_Your task_
Search the entries for the word "GitHub". Copy every line where it turns up.
※
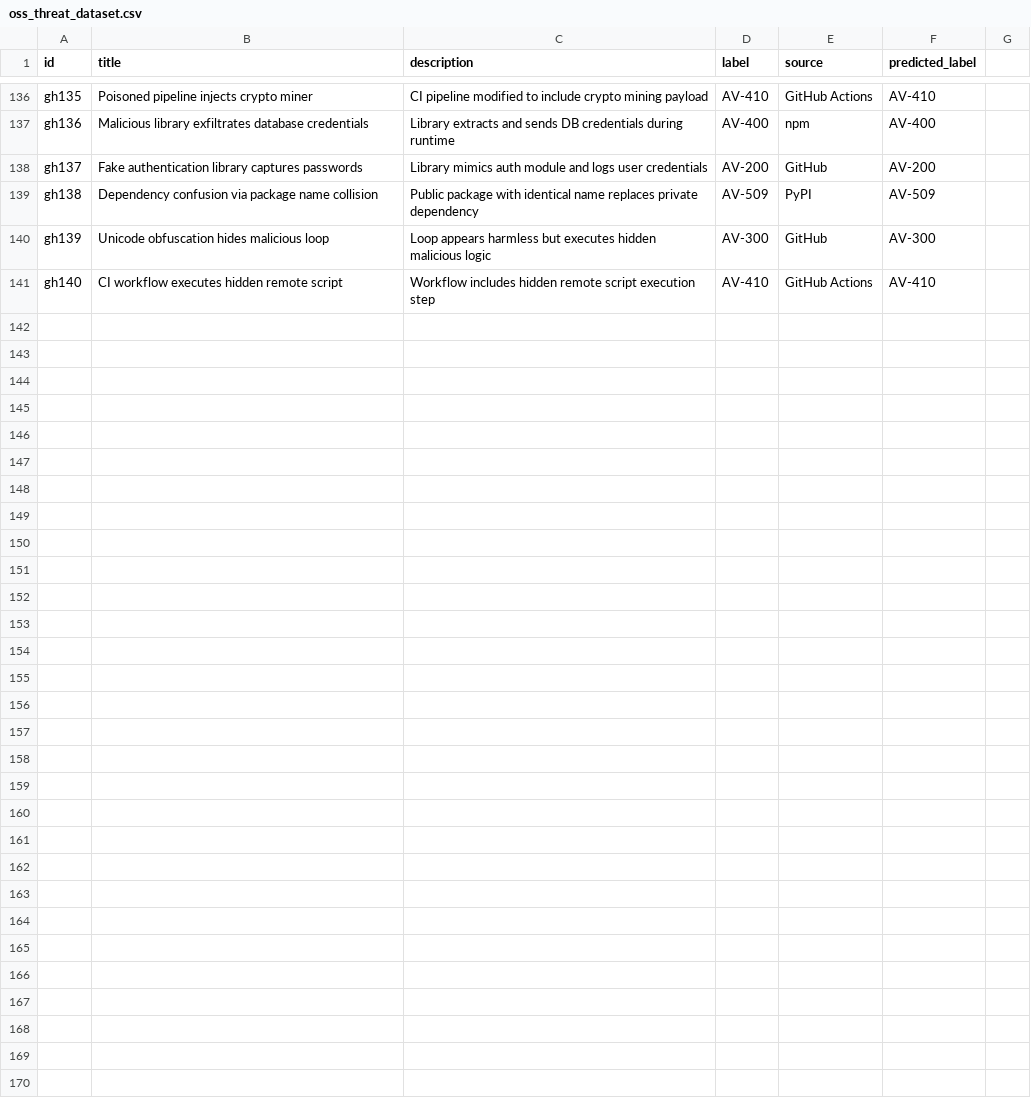
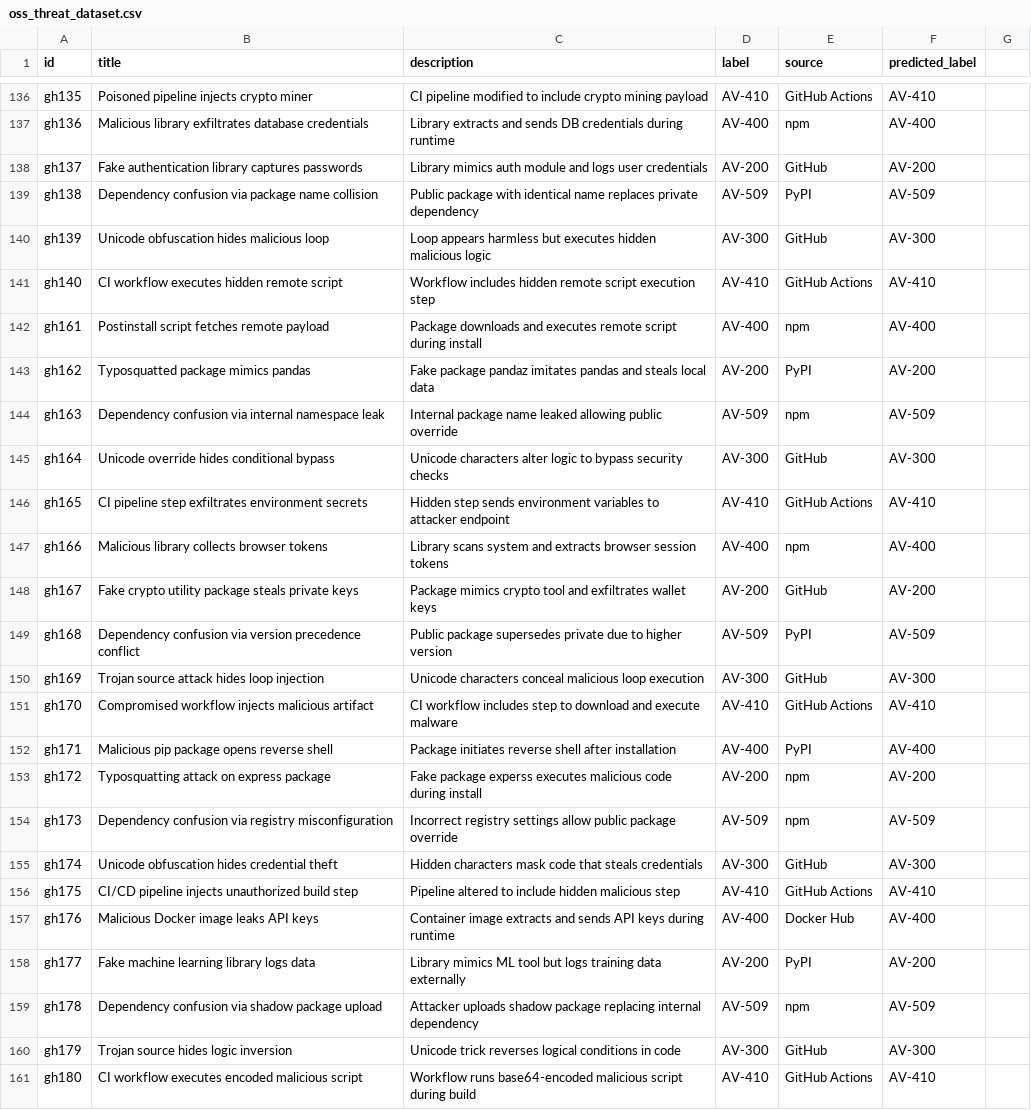
Before and after one commit to Mdniloykhan/oss-threat-data, a CSV file: data/oss_threat_dataset.csv, drawn as a sheet; only a part is shown, gaps mark what is left out.

Commit message:
Update oss_threat_dataset.csv

```diff
--- a/data/oss_threat_dataset.csv
+++ b/data/oss_threat_dataset.csv
@@ -141 +141,21 @@ gh139,Unicode obfuscation hides malicious loop,Loop appears harmless but execute
 gh140,CI workflow executes hidden remote script,Workflow includes hidden remote script execution step,AV-410,GitHub Actions,AV-410
+gh161,Postinstall script fetches remote payload,Package downloads and executes remote script during install,AV-400,npm,AV-400
+gh162,Typosquatted package mimics pandas,Fake package pandaz imitates pandas and steals local data,AV-200,PyPI,AV-200
+gh163,Dependency confusion via internal namespace leak,Internal package name leaked allowing public override,AV-509,npm,AV-509
+gh164,Unicode override hides conditional bypass,Unicode characters alter logic to bypass security checks,AV-300,GitHub,AV-300
+gh165,CI pipeline step exfiltrates environment secrets,Hidden step sends environment variables to attacker endpoint,AV-410,GitHub Actions,AV-410
+gh166,Malicious library collects browser tokens,Library scans system and extracts browser session tokens,AV-400,npm,AV-400
+gh167,Fake crypto utility package steals private keys,Package mimics crypto tool and exfiltrates wallet keys,AV-200,GitHub,AV-200
+gh168,Dependency confusion via version precedence conflict,Public package supersedes private due to higher version,AV-509,PyPI,AV-509
+gh169,Trojan source attack hides loop injection,Unicode characters conceal malicious loop execution,AV-300,GitHub,AV-300
+gh170,Compromised workflow injects malicious artifact,CI workflow includes step to download and execute malware,AV-410,GitHub Actions,AV-410
+gh171,Malicious pip package opens reverse shell,Package initiates reverse shell after installation,AV-400,PyPI,AV-400
+gh172,Typosquatting attack on express package,Fake package experss executes malicious code during install,AV-200,npm,AV-200
+gh173,Dependency confusion via registry misconfiguration,Incorrect registry settings allow public package override,AV-509,npm,AV-509
+gh174,Unicode obfuscation hides credential theft,Hidden characters mask code that steals credentials,AV-300,GitHub,AV-300
+gh175,CI/CD pipeline injects unauthorized build step,Pipeline altered to include hidden malicious step,AV-410,GitHub Actions,AV-410
+gh176,Malicious Docker image leaks API keys,Container image extracts and sends API keys during runtime,AV-400,Docker Hub,AV-400
+gh177,Fake machine learning library logs data,Library mimics ML tool but logs training data externally,AV-200,PyPI,AV-200
+gh178,Dependency confusion via shadow package upload,Attacker uploads shadow package replacing internal dependency,AV-509,npm,AV-509
+gh179,Trojan source hides logic inversion,Unicode trick reverses logical conditions in code,AV-300,GitHub,AV-300
+gh180,CI workflow executes encoded malicious script,Workflow runs base64-encoded malicious script during build,AV-410,GitHub Actions,AV-410
```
※
_Answer to the problem_
 gh140,CI workflow executes hidden remote script,Workflow includes hidden remote script execution step,AV-410,GitHub Actions,AV-410
+gh164,Unicode override hides conditional bypass,Unicode characters alter logic to bypass security checks,AV-300,GitHub,AV-300
+gh165,CI pipeline step exfiltrates environment secrets,Hidden step sends environment variables to attacker endpoint,AV-410,GitHub Actions,AV-410
+gh167,Fake crypto utility package steals private keys,Package mimics crypto tool and exfiltrates wallet keys,AV-200,GitHub,AV-200
+gh169,Trojan source attack hides loop injection,Unicode characters conceal malicious loop execution,AV-300,GitHub,AV-300
+gh170,Compromised workflow injects malicious artifact,CI workflow includes step to download and execute malware,AV-410,GitHub Actions,AV-410
+gh174,Unicode obfuscation hides credential theft,Hidden characters mask code that steals credentials,AV-300,GitHub,AV-300
+gh175,CI/CD pipeline injects unauthorized build step,Pipeline altered to include hidden malicious step,AV-410,GitHub Actions,AV-410
+gh179,Trojan source hides logic inversion,Unicode trick reverses logical conditions in code,AV-300,GitHub,AV-300
+gh180,CI workflow executes encoded malicious script,Workflow runs base64-encoded malicious script during build,AV-410,GitHub Actions,AV-410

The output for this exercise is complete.